** Opening Dataset records block **
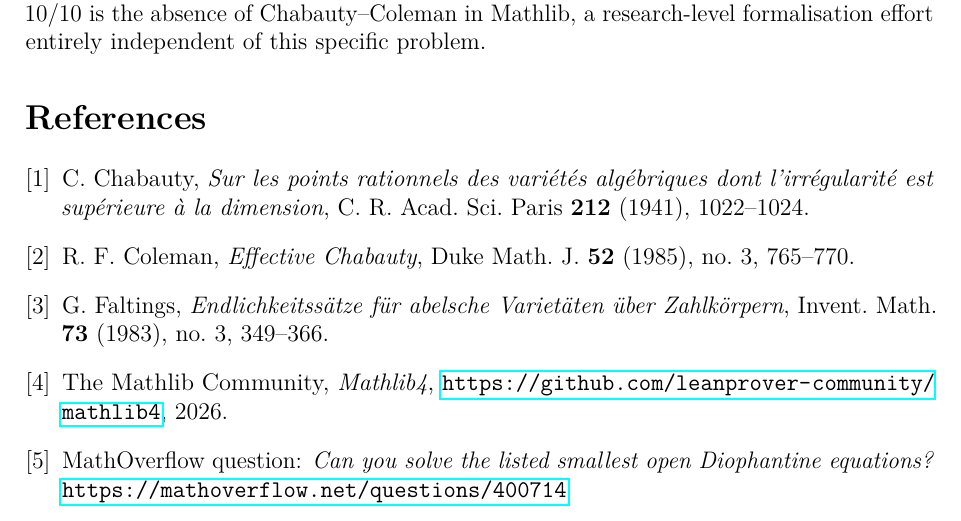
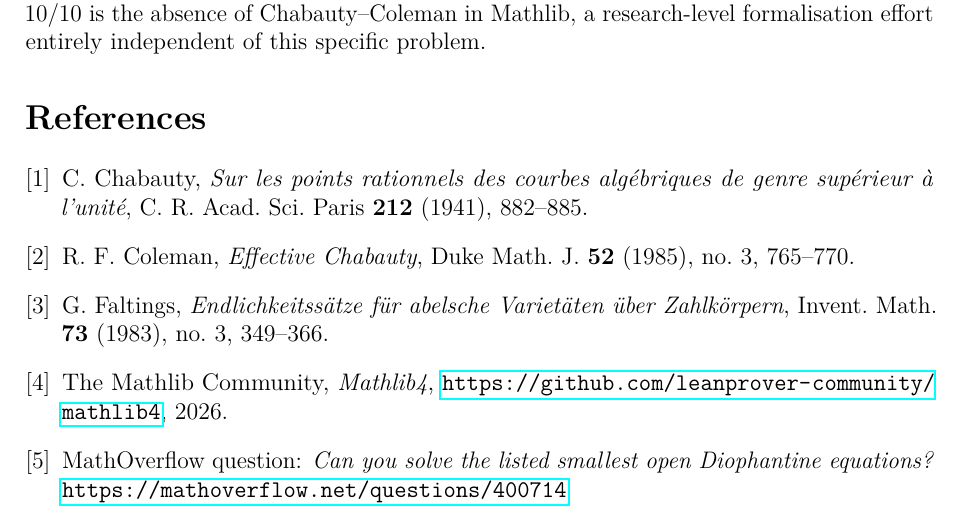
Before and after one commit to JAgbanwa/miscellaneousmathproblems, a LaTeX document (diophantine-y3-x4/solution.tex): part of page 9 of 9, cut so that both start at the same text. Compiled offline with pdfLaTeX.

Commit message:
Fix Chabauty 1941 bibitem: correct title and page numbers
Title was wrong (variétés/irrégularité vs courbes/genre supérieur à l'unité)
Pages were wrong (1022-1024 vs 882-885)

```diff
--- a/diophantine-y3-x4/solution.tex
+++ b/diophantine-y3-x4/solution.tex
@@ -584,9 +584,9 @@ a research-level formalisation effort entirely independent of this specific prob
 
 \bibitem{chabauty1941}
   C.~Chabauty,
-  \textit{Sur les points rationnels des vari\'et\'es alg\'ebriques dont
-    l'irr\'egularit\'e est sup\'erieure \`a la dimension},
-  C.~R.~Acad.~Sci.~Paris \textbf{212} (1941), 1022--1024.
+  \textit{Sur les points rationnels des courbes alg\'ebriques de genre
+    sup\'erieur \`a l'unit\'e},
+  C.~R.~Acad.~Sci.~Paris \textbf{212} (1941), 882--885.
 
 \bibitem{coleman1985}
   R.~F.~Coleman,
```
** Closing Dataset records block **
▶ Task description
Above are records with pictures; repeat the records exactly and leave the pictures out.

▶ Solution to the exercise
Before and after one commit to JAgbanwa/miscellaneousmathproblems, a LaTeX document (diophantine-y3-x4/solution.tex): part of page 9 of 9, cut so that both start at the same text. Compiled offline with pdfLaTeX.

Commit message:
Fix Chabauty 1941 bibitem: correct title and page numbers
Title was wrong (variétés/irrégularité vs courbes/genre supérieur à l'unité)
Pages were wrong (1022-1024 vs 882-885)

```diff
--- a/diophantine-y3-x4/solution.tex
+++ b/diophantine-y3-x4/solution.tex
@@ -584,9 +584,9 @@ a research-level formalisation effort entirely independent of this specific prob
 
 \bibitem{chabauty1941}
   C.~Chabauty,
-  \textit{Sur les points rationnels des vari\'et\'es alg\'ebriques dont
-    l'irr\'egularit\'e est sup\'erieure \`a la dimension},
-  C.~R.~Acad.~Sci.~Paris \textbf{212} (1941), 1022--1024.
+  \textit{Sur les points rationnels des courbes alg\'ebriques de genre
+    sup\'erieur \`a l'unit\'e},
+  C.~R.~Acad.~Sci.~Paris \textbf{212} (1941), 882--885.
 
 \bibitem{coleman1985}
   R.~F.~Coleman,
```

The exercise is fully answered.